Fortunately, we live in Fort Worth, Texas—a city filled with compassion, tolerance and understanding. Sure, we don’t always agree; but we honor the rights of others to have different viewpoints. I’m proud that we can approach disagreement and discord with a mutual respect for one another.

Even still, the events in Ferguson and the following protests and demonstrations in other parts of the country are troubling. We’ve heard the pundits on the 24-hour news cycle. We’ve heard from those on all sides of the issue. A wide divide remains and some continue to fan the flames.

As we wait for a grand jury decision, I wanted to take the time today to reach out to you as faith leaders in Fort Worth. I ask for your prayers for the community of Ferguson. I ask your prayers for all communities across this country, that they would have the strength and courage to face challenges—not with fear, aggression or violence—but with an open ear, compassion and respect. I hope and pray that we have the foresight to see each other as “Americans” above all else while celebrating the diversity that should strengthen—not divide—our cities.

I would also ask you to talk to your congregations about the right and the wrong ways to resolve community challenges. The “Golden Rule” should always prevail. And, as you talk with your congregations, please let me know if you hear any questions or concerns about this issue. If there are problems, we want to know about them, face them and solve them.

No matter how the grand jury lands on this issue, I hope we—as Americans—respect the justice system that remains a foundational pillar of our way of life.

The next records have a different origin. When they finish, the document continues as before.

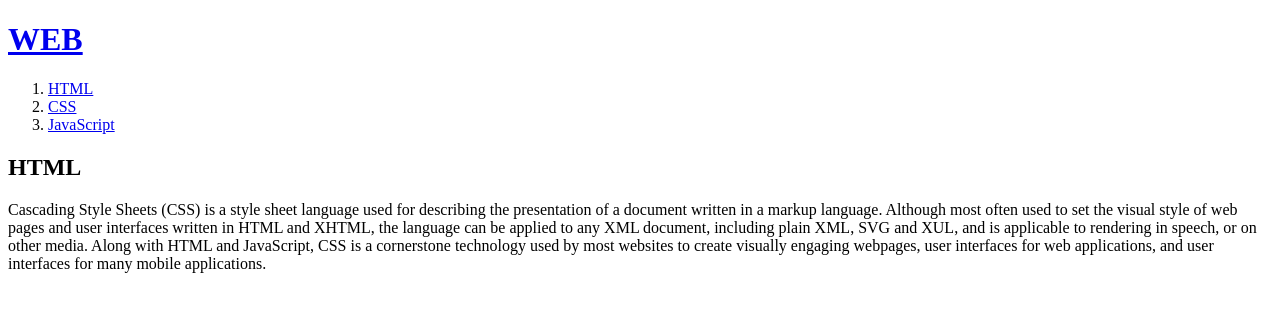
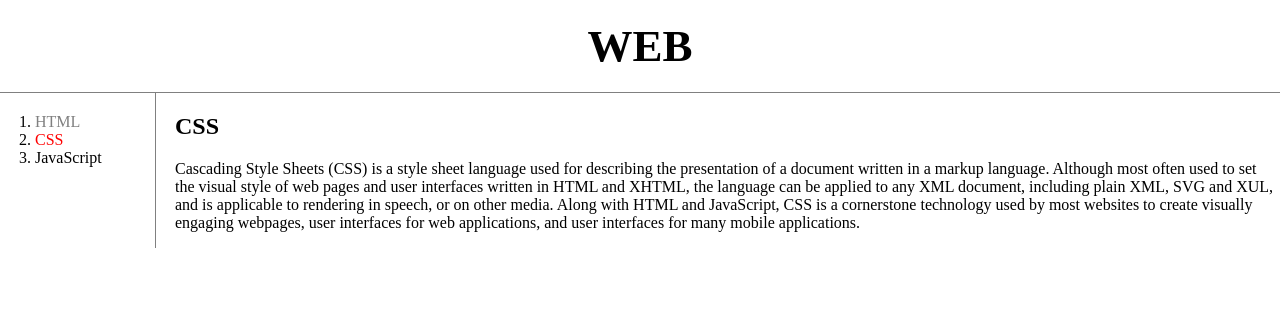
Before and after one commit to jipark96/html-css-js-practice, a plain HTML site: page 2.html in a window 1280 px wide. Drawn offline with Linux system fonts and the light colour scheme.

Commit message:
css 연습

```diff
--- a/2.html
+++ b/2.html
@@ -1,19 +1,24 @@
 <!DOCTYPE html>
 <html>
   <head>
-    <title>WEB-html</title>
+    <title>WEB-CSS</title>
     <meta charset="utf-8">
+    <link rel="stylesheet" href="style.css">
   </head>
   <body>
     <h1><a href="index.html">WEB</a></h1>
+    <div id="grid">
     <ol>
-      <li><a href="1.html">HTML</a></li>
-      <li><a href="2.html">CSS</a></li>
+      <li><a href="1.html" class="saw">HTML</a></li>
+      <li><a href="2.html" class="saw" id="active">CSS</a></li>
       <li><a href="3.html">JavaScript</a></li>
     </ol>
-    <h2>HTML</h2>
+    <div id="article">
+    <h2>CSS</h2>
     <p>
       Cascading Style Sheets (CSS) is a style sheet language used for describing the presentation of a document written in a markup language. Although most often used to set the visual style of web pages and user interfaces written in HTML and XHTML, the language can be applied to any XML document, including plain XML, SVG and XUL, and is applicable to rendering in speech, or on other media. Along with HTML and JavaScript, CSS is a cornerstone technology used by most websites to create visually engaging webpages, user interfaces for web applications, and user interfaces for many mobile applications.
     </p>
+  </div>
+</div>
   </body>
 </html>
--- /dev/null
+++ b/style.css
@@ -0,0 +1,36 @@
+body{
+  margin:0;
+}
+#active{
+  color:red;
+}
+.saw {
+  color:gray;
+}
+a {
+  color:black;
+  text-decoration: none;
+}
+h1 {
+  font-size:45px;
+  text-align: center;
+  border-bottom:1px solid gray;
+  margin:0;
+  padding:20px;
+}
+ol{
+  border-right:1px solid gray;
+  width:100px;
+  margin:0;
+  padding:20px;
+}
+#grid {
+  display:grid;
+  grid-template-columns: 150px 1fr;
+}
+#grid ol {
+  padding-left:35px;
+}
+#grid #article {
+  padding-left:25px;
+}
```
Also changed, not shown: 1.html (+5 -0 lines), 3.html (+6 -1 lines), index.html (+5 -0 lines).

What’s more, I hope Ferguson and other communities struggling with these challenges can find meaningful ways to come together and find healing through faith, love and compassion.

As our Charter for Compassion states: “The principle of compassion lies at the heart of all religious, ethical and spiritual traditions, calling us always to treat all others as we wish to be treated ourselves. Compassion impels us to work tirelessly to alleviate the suffering of our fellow creatures, to dethrone ourselves from the center of our world and put another there, and to honor the inviolable sanctity of every single human being, treating everybody, without exception, with absolute justice, equity and respect.”

Thank you for what each of you do!

Betsy Price
Mayor of Fort Worth


Join us now by praying with us:

Father, we come, in Jesus’ Name and In faith, believing for Ferguson and all cities under the destructive force of the spirit of division. As the Body of Christ we stand for the love of God to be poured out in a great awakening across this nation. We agree with Jesus’ prayer that the world will know us by our love-a love so strong that it stops storms of strife. Along with thousands of others called by His Name, we have humbled ourselves while seeking His face, and now believe for His mighty hand to heal our land. We praise Him for His faithfulness. We speak peace to the streets of Ferguson and all those like it. And, like Daniel, we expect the mouths of ‘lions’ who stir trouble and strife to be shut so that no one listens. Praise God for America and His move among us! The devil is a liar but Jesus is Lord!

Watch this clip and pray as Pastor Terri calls for an outpouring of the Spirit in Ferguson, in our cities and in our nation: